_Problem statement_
Lines that include "Pages" make up the answer; copy all of them from the data below.

Stored items
# # # #

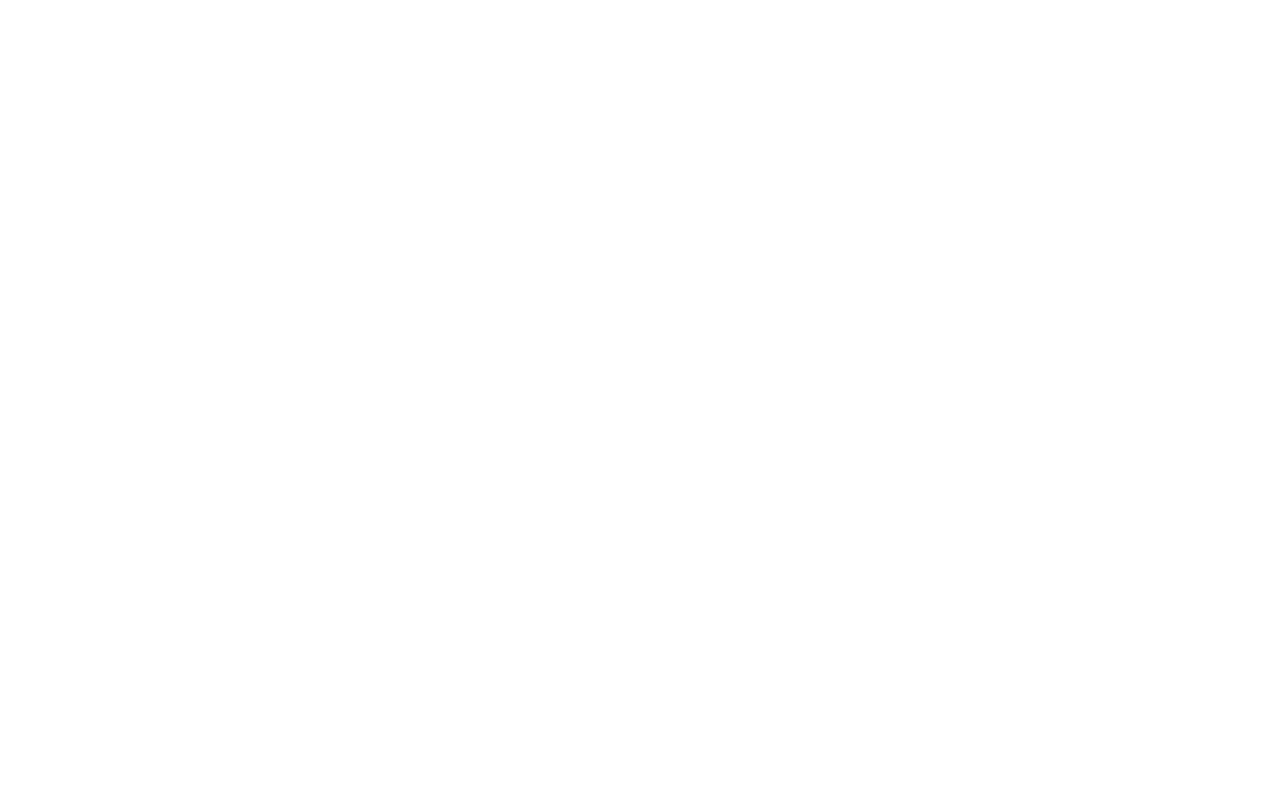
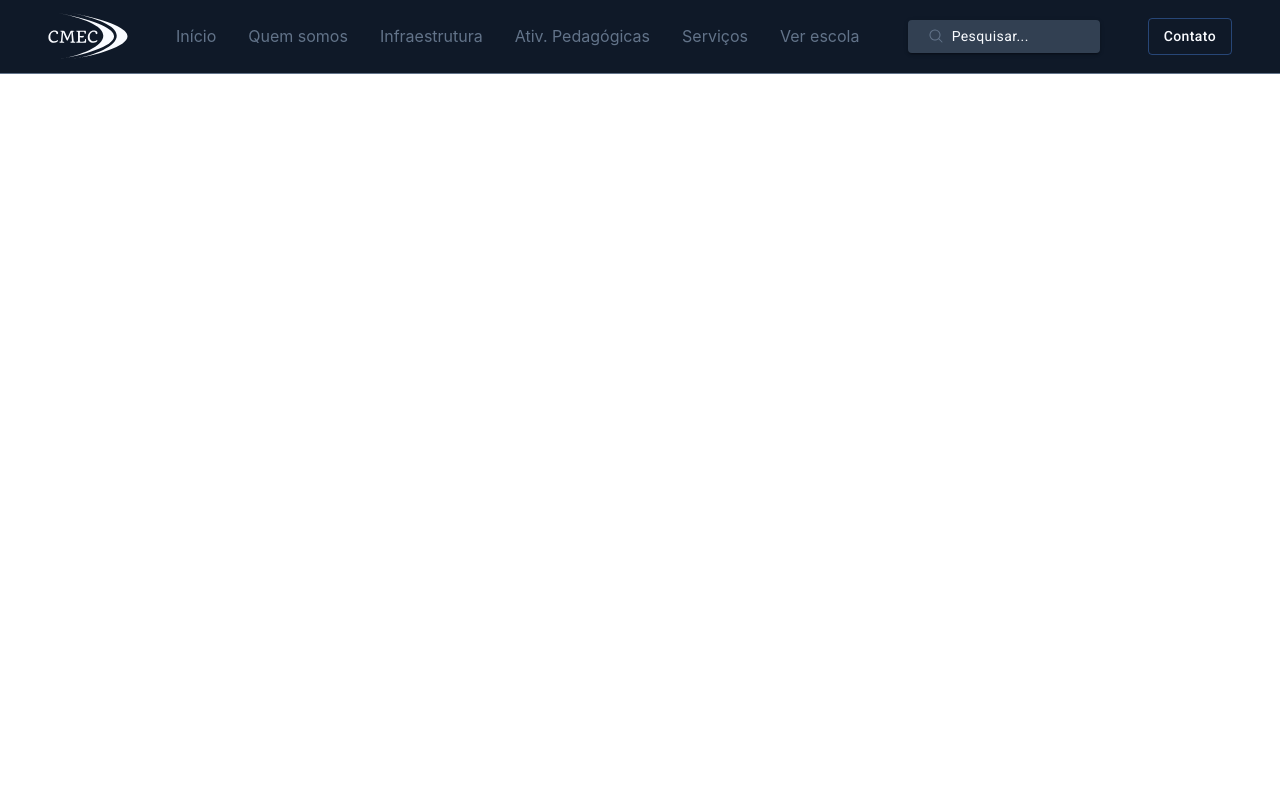
Before and after one commit to uLinck/cmec-project, a React (Create React App) app in the folder Front/: page / in a window 1280 px wide. Shown: the top 800 px of the page. Built offline with nearby package versions, Linux system fonts and the light colour scheme.

Commit message:
✨[CMEC-10] - Some changes to Header, started doing some transparency thing

```diff
--- a/Front/public/index.html
+++ b/Front/public/index.html
@@ -1,14 +1,12 @@
 <!DOCTYPE html>
 <html lang="en">
+
 <head>
   <meta charset="utf-8" />
   <link rel="icon" href="%PUBLIC_URL%/favicon.ico" />
   <meta name="viewport" content="width=device-width, initial-scale=1" />
   <meta name="theme-color" content="#000000" />
-    <meta
-      name="description"
-      content="Web site created using create-react-app"
-    />
+  <meta name="description" content="Web site created using create-react-app" />
   <link rel="apple-touch-icon" href="%PUBLIC_URL%/logo192.png" />
   <!--
       manifest.json provides metadata used when your web app is installed on a
@@ -24,8 +22,9 @@
       work correctly both with client-side routing and a non-root public URL.
       Learn how to configure a non-root public URL by running `npm run build`.
     -->
-    <title>React App</title>
+  <title>CMEC - Santa Luzia</title>
 </head>
+
 <body>
   <noscript>You need to enable JavaScript to run this app.</noscript>
   <div id="root"></div>
@@ -40,4 +39,5 @@
       To create a production bundle, use `npm run build` or `yarn build`.
     -->
 </body>
+
 </html>
--- a/Front/src/Components/Header/index.tsx
+++ b/Front/src/Components/Header/index.tsx
@@ -4,17 +4,45 @@ import colors from "../../Styles/colors"
 import Search from "../Search"
 import logo from "../../Assets/Imgs/LogoWhiteM.svg"
 import './index.css'
+import { useEffect, useState } from "react"
 
-export const Header = () => {
+type THeaderData = {
+    bodyQuerySelector: string
+}
+
+export const Header = (data: THeaderData) => {
+    const [backgroundColor, setBackgroundColor] = useState(colors.neutral80);
+
+    useEffect(() => {
+        const observer = new IntersectionObserver(
+            ([entry]) => {
+                //setBackgroundColor(entry.isIntersecting ? "transparent" : colors.neutral80)
+            },
+            { threshold: 0.2 }
+        )
+
+        const target = document.querySelector(data.bodyQuerySelector);
+        if (target) observer.observe(target)
+
+        return () => {
+            if (target) observer.unobserve(target)
+        }
+    }, [])
+
     return (
         <Box
             sx={{
-                backgroundColor: colors.neutral80,
+                top: 0,
+                position: "sticky",
+                zIndex: 1000,
+                backgroundColor: backgroundColor,
                 paddingY: "0.8rem",
                 paddingX: "3rem",
                 color: colors.neutral40,
                 display: "flex",
                 alignItems: "center",
+                borderBottom: "1px solid",
+                transition: "all 0.3s ease",
             }}
         >
             <Box
--- a/Front/src/Pages/Home/index.tsx
+++ b/Front/src/Pages/Home/index.tsx
@@ -2,6 +2,7 @@ import { Box } from "@mui/material";
 import { Infraestructure } from "../../Components/Sections/Infraestructure";
 import { PedagogicalActivities } from "../../Components/Sections/PedagogicalActivities";
 import colors from "../../Styles/colors";
+import { Header } from "../../Components/Header";
 
 const Home = () => {
     return (
@@ -10,9 +11,10 @@ const Home = () => {
                 maxWidth: "100vw",
             }}
         >
+            <Header bodyQuerySelector="#body" />
             <Box sx={{ height: "100vh" }} />
-
             <Box
+                id="body"
                 sx={{
                     background: `linear-gradient(20deg, ${colors.neutral80} 0%, ${colors.neutral60} 50%, ${colors.primary60} 100%)`
                 }}
```
Also changed, not shown: Front/src/router.tsx (line endings or trailing spaces). Lines whose indentation alone changed are shown as unchanged.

# # # #

_Solution for this problem_
--- a/Front/src/Pages/Home/index.tsx
+++ b/Front/src/Pages/Home/index.tsx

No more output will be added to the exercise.